**Exercise details**
Please filter the entries for the word "temas" and copy every line that has it.
Records for the task: Begin
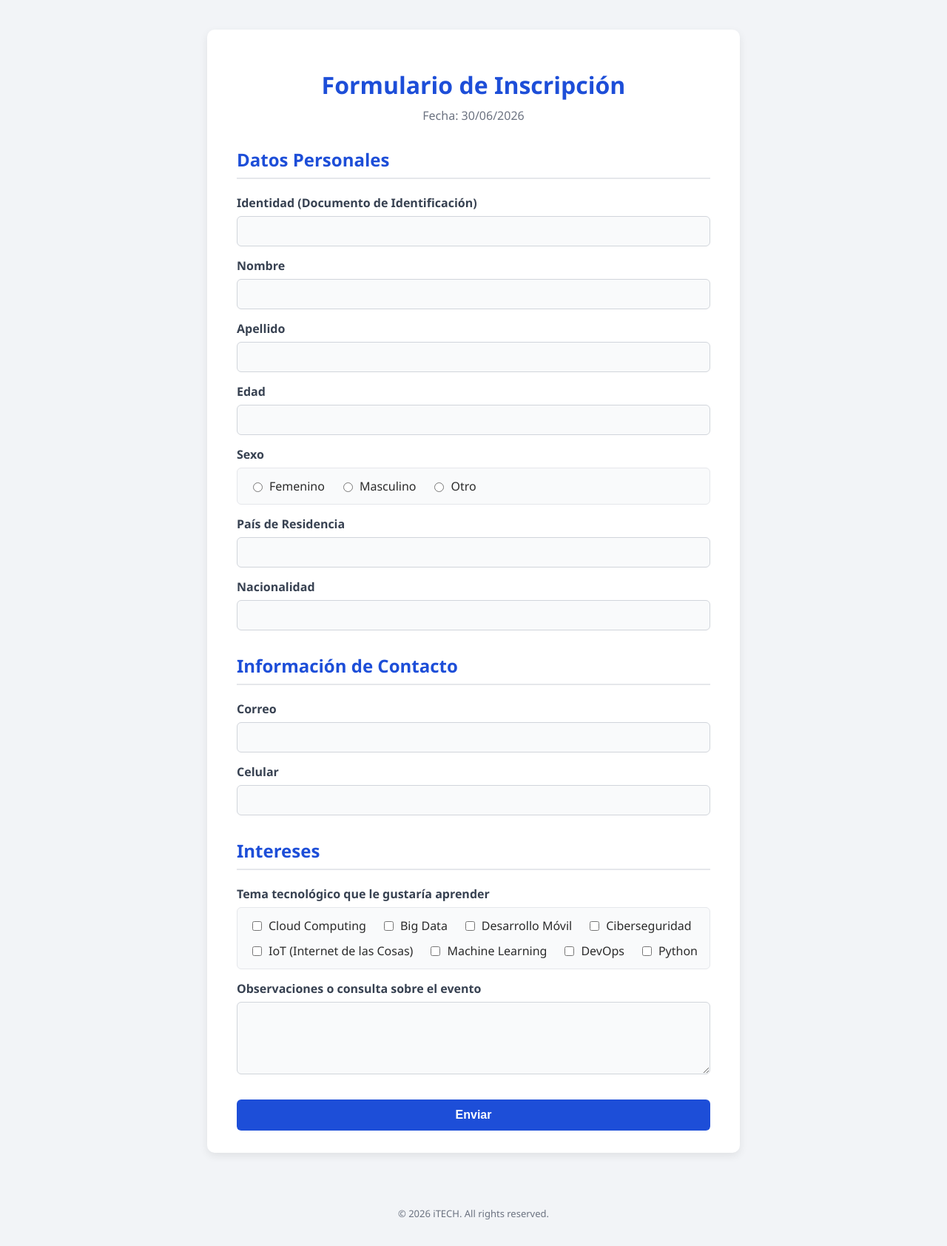
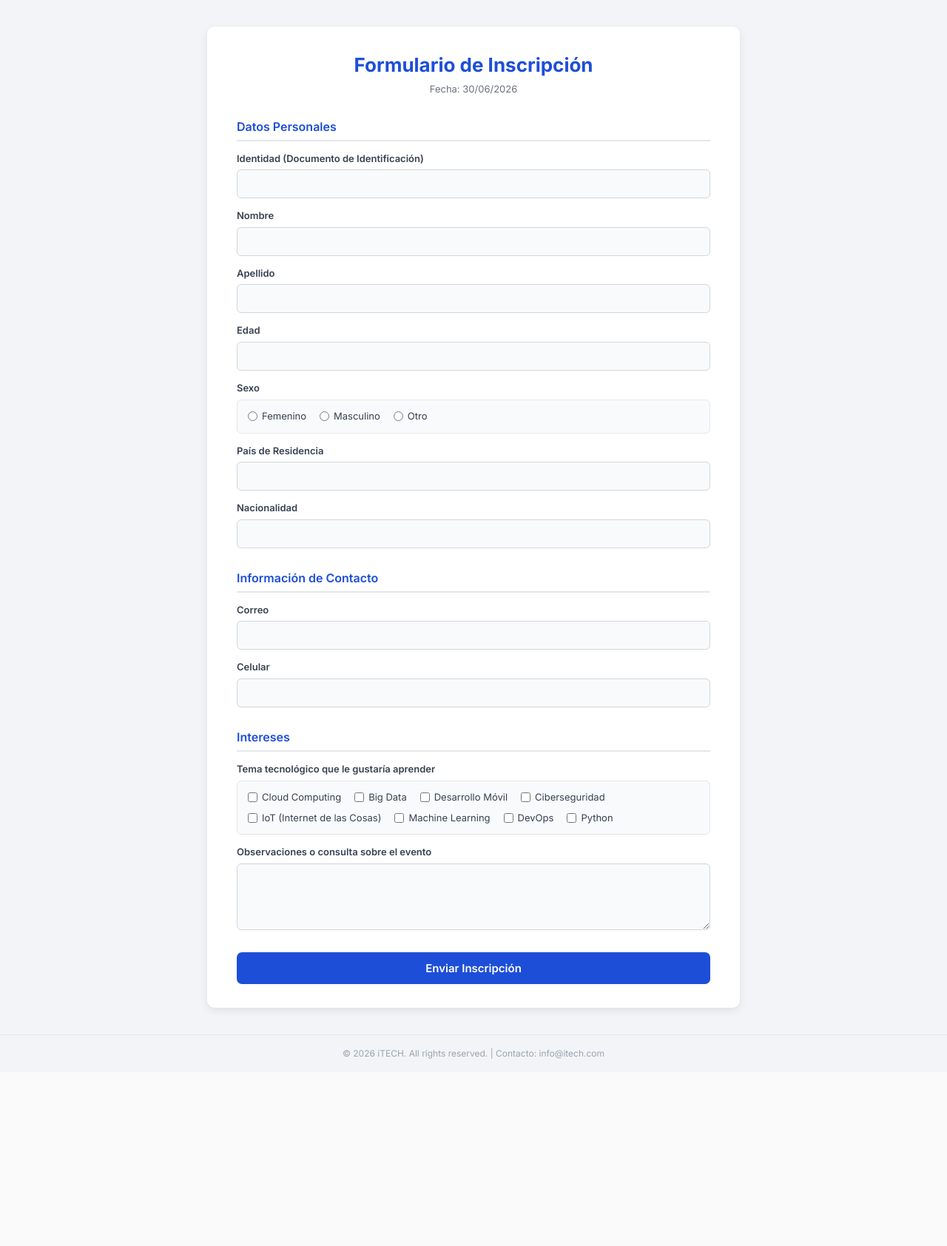
Before and after one commit to Char12os/Parcial_1_SofwareVII, a PHP site: page / in a window 1280 px wide. Shown: the whole page at 74% size. After the commit the page ends 1431 px from the top, so only its background shows below. Run offline with PHP 8.4, Linux system fonts and the light colour scheme.

Commit message:
second commit

```diff
--- a/app/Controllers/FormController.php
+++ b/app/Controllers/FormController.php
@@ -1,9 +1,10 @@
 <?php
+// app/Controllers/FormController.php
+
 require_once __DIR__ . '/../Models/Inscriptor.php';
 
 class FormController
 {
-
     public function mostrarFormulario()
     {
         require __DIR__ . '/../View/formulario.php';
@@ -12,37 +13,55 @@ class FormController
     public function guardar()
     {
         $datos = [
-            'identidad'        => $_POST['identidad'] ?? '',
-            'nombre'           => $_POST['nombre'] ?? '',
-            'apellido'         => $_POST['apellido'] ?? '',
-            'edad'             => $_POST['edad'] ?? 0,
-            'sexo'             => $_POST['sexo'] ?? '',
-            'pais_residencia'  => $_POST['pais_residencia'] ?? '',
-            'nacionalidad'     => $_POST['nacionalidad'] ?? '',
-            'correo'           => $_POST['correo'] ?? '',
-            'celular'          => $_POST['celular'] ?? '',
-            'observaciones'    => $_POST['observaciones'] ?? '',
-            'temas'            => $_POST['temas'] ?? [],
+            'identidad'       => $_POST['identidad']       ?? '',
+            'nombre'          => $_POST['nombre']          ?? '',
+            'apellido'        => $_POST['apellido']        ?? '',
+            'edad'            => $_POST['edad']            ?? 0,
+            'sexo'            => $_POST['sexo']            ?? '',
+            'pais_residencia' => $_POST['pais_residencia'] ?? '',
+            'nacionalidad'    => $_POST['nacionalidad']    ?? '',
+            'correo'          => $_POST['correo']          ?? '',
+            'celular'         => $_POST['celular']         ?? '',
+            'observaciones'   => $_POST['observaciones']   ?? '',
+            'temas'           => $_POST['temas']           ?? [],
         ];
 
         try {
             $idInscriptor = Inscriptor::guardar($datos);
 
-            echo "<h2>Inscripción guardada correctamente</h2>";
-            echo "<p>ID generado: {$idInscriptor}</p>";
-            echo '<p><a href="index.php">Volver al formulario</a> | <a href="index.php?action=reporte">Ver reporte</a></p>';
+            $tipo    = 'exito';
+            $titulo  = 'Inscripción guardada correctamente';
+            $mensaje = "Tu registro fue guardado con el ID #{$idInscriptor}.";
 
         } catch (InvalidArgumentException $e) {
-
-            echo "<h2>Revisa los datos del formulario</h2>";
-            echo "<p>" . htmlspecialchars($e->getMessage()) . "</p>";
-            echo '<p><a href="index.php">Volver al formulario</a></p>';
+            $tipo    = 'error';
+            $titulo  = 'Revisa los datos del formulario';
+            $mensaje = $e->getMessage();
 
         } catch (PDOException $e) {
+            $tipo    = 'error';
+            $titulo  = 'No se pudo guardar la inscripción';
+            $mensaje = self::traducirErrorMysql($e->getMessage());
+        }
 
-            echo "<h2>No se pudo guardar la inscripción</h2>";
-            echo "<p>" . htmlspecialchars($e->getMessage()) . "</p>";
-            echo '<p><a href="index.php">Volver al formulario</a></p>';
+        require __DIR__ . '/../View/resultado.php';
+    }
+
+    /**
+     * Convierte mensajes técnicos de MySQL en texto legible para el usuario.
+     */
+    private static function traducirErrorMysql(string $error): string
+    {
+        if (str_contains($error, 'uq_inscriptores_identidad')) {
+            return 'Este número de identidad ya está registrado.';
         }
+        if (str_contains($error, 'uq_inscriptores_correo')) {
+            return 'Este correo electrónico ya está registrado.';
+        }
+        if (str_contains($error, 'uq_inscriptores_celular')) {
+            return 'Este número de celular ya está registrado.';
+        }
+        // Si no reconocemos el error, mostramos algo genérico (nunca el error técnico)
+        return 'Ocurrió un problema al guardar. Por favor intenta de nuevo.';
     }
 }
--- a/app/View/Formulario.php
+++ b/app/View/Formulario.php
@@ -1,21 +1,20 @@
 <?php
-$anioActual = date('Y');
+// app/View/formulario.php
+$anioActual  = date('Y');
 $fechaActual = date('d/m/Y');
 ?>
 <!DOCTYPE html>
 <html lang="es">
 <head>
-    <meta charset="UTF-8">
-    <meta name="viewport" content="width=device-width, initial-scale=1.0">
-    <title>Formulario de Inscripción - iTECH</title>
-    <link rel="stylesheet" href="public/Css/styles.css">
+    <title>iTECH | Formulario de Inscripción</title>
+    <?php require __DIR__ . '/partials/_head.php'; ?>
 </head>
 <body>
 
-<div class="contenedor">
+<div class="card card-md">
 
     <h1>Formulario de Inscripción</h1>
-    <p class="fecha">Fecha: <?php echo $fechaActual; ?></p>
+    <p class="subtitulo">Fecha: <?php echo $fechaActual; ?></p>
 
     <form action="index.php?action=guardar" method="POST">
 
@@ -34,7 +33,7 @@ $fechaActual = date('d/m/Y');
         <input type="number" id="edad" name="edad" min="1" max="120" required>
 
         <label>Sexo</label>
-        <div class="opciones-radio">
+        <div class="grupo-checks">
             <label><input type="radio" name="sexo" value="Femenino" required> Femenino</label>
             <label><input type="radio" name="sexo" value="Masculino"> Masculino</label>
             <label><input type="radio" name="sexo" value="Otro"> Otro</label>
@@ -57,12 +56,12 @@ $fechaActual = date('d/m/Y');
         <h2>Intereses</h2>
 
         <label>Tema tecnológico que le gustaría aprender</label>
-        <div class="opciones-checkbox">
+        <div class="grupo-checks">
             <label><input type="checkbox" name="temas[]" value="Cloud Computing"> Cloud Computing</label>
             <label><input type="checkbox" name="temas[]" value="Big Data"> Big Data</label>
-            <label><input type="checkbox" name="temas[]" value="Desarrollo Movil"> Desarrollo Móvil</label>
+            <label><input type="checkbox" name="temas[]" value="Desarrollo Móvil"> Desarrollo Móvil</label>
             <label><input type="checkbox" name="temas[]" value="Ciberseguridad"> Ciberseguridad</label>
-            <label><input type="checkbox" name="temas[]" value="IoT"> IoT (Internet de las Cosas)</label>
+            <label><input type="checkbox" name="temas[]" value="IoT (Internet de las Cosas)"> IoT (Internet de las Cosas)</label>
             <label><input type="checkbox" name="temas[]" value="Machine Learning"> Machine Learning</label>
             <label><input type="checkbox" name="temas[]" value="DevOps"> DevOps</label>
             <label><input type="checkbox" name="temas[]" value="Python"> Python</label>
@@ -71,14 +70,14 @@ $fechaActual = date('d/m/Y');
         <label for="observaciones">Observaciones o consulta sobre el evento</label>
         <textarea id="observaciones" name="observaciones" rows="4"></textarea>
 
-        <button type="submit">Enviar</button>
+        <button type="submit" class="btn btn-primario btn-bloque">Enviar Inscripción</button>
 
     </form>
 
 </div>
 
-<footer>
-    <p>&copy; <?php echo $anioActual; ?> iTECH. All rights reserved.</p>
+<footer class="site-footer">
+    &copy; <?php echo $anioActual; ?> iTECH. All rights reserved. | Contacto: info@itech.com
 </footer>
 
 </body>
--- /dev/null
+++ b/app/View/partials/_head.php
@@ -0,0 +1,289 @@
+<?php
+?>
+<meta charset="UTF-8">
+<meta name="viewport" content="width=device-width, initial-scale=1.0">
+<link rel="preconnect" href="https://fonts.googleapis.com">
+<link href="https://fonts.googleapis.com/css2?family=Inter:wght@400;500;600;700&display=swap" rel="stylesheet">
+<style>
+* { box-sizing: border-box; margin: 0; padding: 0; }
+
+body {
+    font-family: 'Inter', Arial, sans-serif;
+    background-color: #f2f4f7;
+    color: #2b2b2b;
+    line-height: 1.5;
+    min-height: 100vh;
+    display: flex;
+    flex-direction: column;
+}
+
+/* ── Tarjeta contenedor ── */
+.card {
+    background: #ffffff;
+    border-radius: 10px;
+    box-shadow: 0 4px 12px rgba(0,0,0,0.08);
+    padding: 32px 40px;
+    margin: 36px auto;
+    width: 100%;
+}
+
+.card-sm  { max-width: 480px; }
+.card-md  { max-width: 720px; }
+.card-lg  { max-width: 1100px; }
+
+/* ── Tipografía ── */
+h1 {
+    font-size: 26px;
+    font-weight: 700;
+    color: #1d4ed8;
+    text-align: center;
+    margin-bottom: 4px;
+}
+
+h2 {
+    font-size: 16px;
+    font-weight: 600;
+    color: #1d4ed8;
+    border-bottom: 2px solid #e5e7eb;
+    padding-bottom: 6px;
+    margin: 28px 0 4px;
+}
+
+.subtitulo {
+    text-align: center;
+    color: #6b7280;
+    font-size: 13px;
+    margin-bottom: 24px;
+}
+
+/* ── Formulario ── */
+label {
+    display: block;
+    margin-top: 14px;
+    margin-bottom: 5px;
+    font-size: 13px;
+    font-weight: 600;
+    color: #374151;
+}
+
+input[type="text"],
+input[type="number"],
+input[type="email"],
+input[type="tel"],
+textarea {
+    width: 100%;
+    padding: 10px 12px;
+    border: 1px solid #d1d5db;
+    border-radius: 6px;
+    font-size: 14px;
+    font-family: 'Inter', Arial, sans-serif;
+    background-color: #f9fafb;
+    color: #2b2b2b;
+    transition: border-color .2s, box-shadow .2s;
+}
+
+input:focus, textarea:focus {
+    outline: none;
+    border-color: #1d4ed8;
+    box-shadow: 0 0 0 3px rgba(29,78,216,0.12);
+    background-color: #fff;
+}
+
+textarea { resize: vertical; }
+
+.grupo-checks {
+    display: flex;
+    flex-wrap: wrap;
+    gap: 8px 18px;
+    background: #f9fafb;
+    border: 1px solid #e5e7eb;
+    border-radius: 6px;
+    padding: 12px 14px;
+    margin-top: 6px;
+}
+
+.grupo-checks label {
+    display: flex;
+    align-items: center;
+    gap: 6px;
+    margin: 0;
+    font-weight: 400;
+    font-size: 13px;
+    color: #374151;
+    cursor: pointer;
+}
+
+.grupo-checks input { accent-color: #1d4ed8; width: auto; }
+
+/* ── Botones ── */
+.btn {
+    display: inline-block;
+    padding: 10px 22px;
+    border-radius: 7px;
+    font-size: 14px;
+    font-weight: 600;
+    font-family: 'Inter', Arial, sans-serif;
+    text-decoration: none;
+    cursor: pointer;
+    border: none;
+    transition: background-color .2s, transform .1s;
+}
+
+.btn:hover { text-decoration: none; transform: translateY(-1px); }
+
+.btn-primario   { background: #1d4ed8; color: #fff; }
+.btn-primario:hover { background: #1e40af; }
+
+.btn-secundario { background: #16a34a; color: #fff; }
+.btn-secundario:hover { background: #15803d; }
+
+.btn-neutro { background: #e5e7eb; color: #374151; border: 1px solid #d1d5db; }
+.btn-neutro:hover { background: #d1d5db; }
+
+.btn-bloque {
+    display: block;
+    width: 100%;
+    margin-top: 24px;
+    padding: 12px;
+    font-size: 15px;
+    text-align: center;
+}
+
+.grupo-botones {
+    display: flex;
+    gap: 12px;
+    justify-content: center;
+    flex-wrap: wrap;
+    margin-top: 24px;
+}
+
+/* ── Badge integridad ── */
+.badge {
+    display: inline-block;
+    width: 12px; height: 12px;
+    border-radius: 50%;
+    flex-shrink: 0;
+}
+
+.badge-verde { background: #16a34a; box-shadow: 0 0 5px rgba(22,163,74,.5); }
+.badge-rojo  { background: #dc2626; box-shadow: 0 0 5px rgba(220,38,38,.5); }
+
+/* ── Leyenda ── */
+.leyenda {
+    display: flex;
+    gap: 20px;
+    flex-wrap: wrap;
+    align-items: center;
+    background: #f9fafb;
+    border: 1px solid #e5e7eb;
+    border-radius: 6px;
+    padding: 10px 14px;
+    font-size: 13px;
+    color: #374151;
+    margin-bottom: 16px;
+}
+
+.leyenda span { display: flex; align-items: center; gap: 7px; }
+
+/* ── Tabla reporte ── */
+.tabla-wrap {
+    overflow-x: auto;
+    border-radius: 8px;
+    border: 1px solid #e5e7eb;
+}
+
+.tabla-reporte {
+    width: 100%;
+    border-collapse: collapse;
+    font-size: 13px;
+    min-width: 900px;
+}
+
+.tabla-reporte th {
+    background: #1d4ed8;
+    color: #fff;
+    font-weight: 600;
+    padding: 11px 12px;
+    text-align: left;
+    white-space: nowrap;
+}
+
+.tabla-reporte td {
+    padding: 9px 12px;
+    border-bottom: 1px solid #e5e7eb;
+    vertical-align: middle;
+    color: #374151;
+}
+
+.tabla-reporte tr:last-child td { border-bottom: none; }
+.tabla-reporte tr:nth-child(even) td { background: #f9fafb; }
+.tabla-reporte tr:hover td { background: #eef2ff; }
+
+.tabla-sin-datos td {
+    text-align: center;
+    color: #9ca3af;
+    padding: 30px;
+    font-style: italic;
+}
+
+.total-registros {
+    text-align: right;
+    font-size: 12px;
+    color: #6b7280;
+    margin-top: 10px;
+}
+
+/* ── Header reporte ── */
+.reporte-header {
+    display: flex;
+    align-items: center;
+    justify-content: space-between;
+    flex-wrap: wrap;
+    gap: 12px;
+    margin-bottom: 16px;
+}
+
+.reporte-header h1 { font-size: 20px; text-align: left; }
+
+.reporte-acciones { display: flex; gap: 10px; }
+
+/* ── Footer ── */
+.site-footer {
+    text-align: center;
+    padding: 16px 20px;
+    color: #9ca3af;
+    font-size: 12px;
+    border-top: 1px solid #e5e7eb;
+    background: #f2f4f7;
+    margin-top: auto;
+}
+
+/* ── Resultado (éxito / error) ── */
+.resultado-wrap {
+    flex: 1;
+    display: flex;
+    align-items: center;
+    justify-content: center;
+    padding: 40px 16px;
+}
+
+.resultado-icono { font-size: 52px; line-height: 1; margin-bottom: 14px; }
+
+.resultado-titulo {
+    font-size: 22px;
+    font-weight: 700;
+    margin-bottom: 8px;
+}
+
+.resultado-titulo.exito { color: #16a34a; }
+.resultado-titulo.error { color: #dc2626; }
+
+.resultado-mensaje { color: #6b7280; font-size: 15px; margin-bottom: 28px; }
+
+/* ── Responsivo ── */
+@media (max-width: 600px) {
+    .card { margin: 0; border-radius: 0; padding: 20px; }
+    .grupo-checks { flex-direction: column; gap: 8px; }
+    .reporte-header { flex-direction: column; align-items: flex-start; }
+}
+</style>
--- a/public/Css/styles.css
+++ /dev/null
@@ -1,252 +0,0 @@
-/* --- CSS --- */
-* {
-    box-sizing: border-box;
-}
-
-body {
-    margin: 0;
-    font-family: 'Segoe UI', Arial, sans-serif;
-    background-color: #f2f4f7;
-    color: #2b2b2b;
-    line-height: 1.5;
-}
-
-.contenedor {
-    max-width: 720px;
-    margin: 40px auto;
-    background-color: #ffffff;
-    padding: 30px 40px;
-    border-radius: 10px;
-    box-shadow: 0 4px 12px rgba(0, 0, 0, 0.08);
-}
-
-h1 {
-    color: #1d4ed8;
-    text-align: center;
-    margin-bottom: 5px;
-}
-
-h2 {
-    color: #1d4ed8;
-    border-bottom: 2px solid #e5e7eb;
-    padding-bottom: 6px;
-    margin-top: 30px;
-}
-
-.fecha {
-    text-align: center;
-    color: #6b7280;
-    margin-top: 0;
-    margin-bottom: 25px;
-}
-
-/* --- Formulario --- */
-
-label {
-    display: block;
-    margin-top: 14px;
-    margin-bottom: 6px;
-    font-weight: 600;
-    color: #374151;
-}
-
-input[type="text"],
-input[type="number"],
-input[type="email"],
-input[type="tel"],
-textarea {
-    width: 100%;
-    padding: 10px 12px;
-    border: 1px solid #d1d5db;
-    border-radius: 6px;
-    font-size: 14px;
-    font-family: inherit;
-    background-color: #f9fafb;
-    transition: border-color 0.2s, box-shadow 0.2s;
-}
-
-input:focus,
-textarea:focus {
-    outline: none;
-    border-color: #1d4ed8;
-    box-shadow: 0 0 0 3px rgba(29, 78, 216, 0.15);
-    background-color: #ffffff;
-}
-
-textarea {
-    resize: vertical;
-}
-
-.opciones-radio,
-.opciones-checkbox {
-    display: flex;
-    flex-wrap: wrap;
-    gap: 10px 20px;
-    background-color: #f9fafb;
-    border: 1px solid #e5e7eb;
-    border-radius: 6px;
-    padding: 12px 16px;
-}
-
-.opciones-radio label,
-.opciones-checkbox label {
-    display: flex;
-    align-items: center;
-    gap: 6px;
-    margin: 0;
-    font-weight: 400;
-    color: #2b2b2b;
-    cursor: pointer;
-}
-
-.opciones-radio input,
-.opciones-checkbox input {
-    accent-color: #1d4ed8;
-    width: auto;
-}
-
-button[type="submit"] {
-    display: block;
-    width: 100%;
-    margin-top: 28px;
-    padding: 12px;
-    background-color: #1d4ed8;
-    color: #ffffff;
-    border: none;
-    border-radius: 6px;
-    font-size: 16px;
-    font-weight: 600;
-    cursor: pointer;
-    transition: background-color 0.2s;
-}
-
-button[type="submit"]:hover {
-    background-color: #1e40af;
-}
-
-footer {
-    text-align: center;
-    padding: 20px;
-    color: #6b7280;
-    font-size: 13px;
-}
-
-a {
-    color: #1d4ed8;
-    text-decoration: none;
-    font-weight: 600;
-}
-
-a:hover {
-    text-decoration: underline;
-}
-
-/* --- Reporte --- */
-
-.acciones {
-    display: flex;
-    gap: 16px;
-    margin: 15px 0 20px;
-}
-
-.tabla-reporte {
-    width: 100%;
-    border-collapse: collapse;
-    margin-top: 10px;
-    font-size: 13px;
-}
-
-.tabla-reporte th,
-.tabla-reporte td {
-    border: 1px solid #e5e7eb;
-    padding: 8px 10px;
-    text-align: left;
-    vertical-align: top;
-}
-
-.tabla-reporte th {
-    background-color: #1d4ed8;
-    color: #ffffff;
-    font-weight: 600;
-}
-
-.tabla-reporte tr:nth-child(even) {
-    background-color: #f9fafb;
-}
-
-.tabla-reporte tr:hover {
-    background-color: #eef2ff;
-}
-
-.badge {
-    display: inline-block;
-    width: 12px;
-    height: 12px;
-    border-radius: 50%;
-    margin-right: 6px;
-    vertical-align: middle;
-}
-
-.badge-verde {
-    background-color: #16a34a;
-    box-shadow: 0 0 4px #16a34a;
-}
-
-.badge-rojo {
-    background-color: #dc2626;
-    box-shadow: 0 0 4px #dc2626;
-}
-
-/* --- Responsivo --- */
-
-@media (max-width: 600px) {
-    .contenedor {
-        margin: 0;
-        border-radius: 0;
-        padding: 20px;
-    }
-
-    .opciones-radio,
-    .opciones-checkbox {
-        flex-direction: column;
-        gap: 8px;
-    }
-
-    .mensaje{
-    text-align:center;
-}
-
-.mensaje h2{
-    color:#1d4ed8;
-    margin-bottom:15px;
-}
-
-.mensaje p{
-    font-size:16px;
-    margin-bottom:20px;
-}
-
-.btn{
-    display:inline-block;
-    padding:12px 22px;
-    margin:8px;
-    background:#1d4ed8;
-    color:#fff;
-    text-decoration:none;
-    border-radius:6px;
-    transition:.3s;
-}
-
-.btn:hover{
-    background:#1e40af;
-    text-decoration:none;
-}
-
-.btn-secundario{
-    background:#16a34a;
-}
-
-.btn-secundario:hover{
-    background:#15803d;
-}
-}
```
Also changed, not shown: app/View/Reporte.php (+38 -34 lines), app/View/Resultado.php (added, +38 -0 lines).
Records for the task: End
**Written reply**
-            'temas'            => $_POST['temas'] ?? [],
+            'temas'           => $_POST['temas']           ?? [],
             <label><input type="checkbox" name="temas[]" value="Cloud Computing"> Cloud Computing</label>
             <label><input type="checkbox" name="temas[]" value="Big Data"> Big Data</label>
-            <label><input type="checkbox" name="temas[]" value="Desarrollo Movil"> Desarrollo Móvil</label>
+            <label><input type="checkbox" name="temas[]" value="Desarrollo Móvil"> Desarrollo Móvil</label>
             <label><input type="checkbox" name="temas[]" value="Ciberseguridad"> Ciberseguridad</label>
-            <label><input type="checkbox" name="temas[]" value="IoT"> IoT (Internet de las Cosas)</label>
+            <label><input type="checkbox" name="temas[]" value="IoT (Internet de las Cosas)"> IoT (Internet de las Cosas)</label>
             <label><input type="checkbox" name="temas[]" value="Machine Learning"> Machine Learning</label>
             <label><input type="checkbox" name="temas[]" value="DevOps"> DevOps</label>
             <label><input type="checkbox" name="temas[]" value="Python"> Python</label>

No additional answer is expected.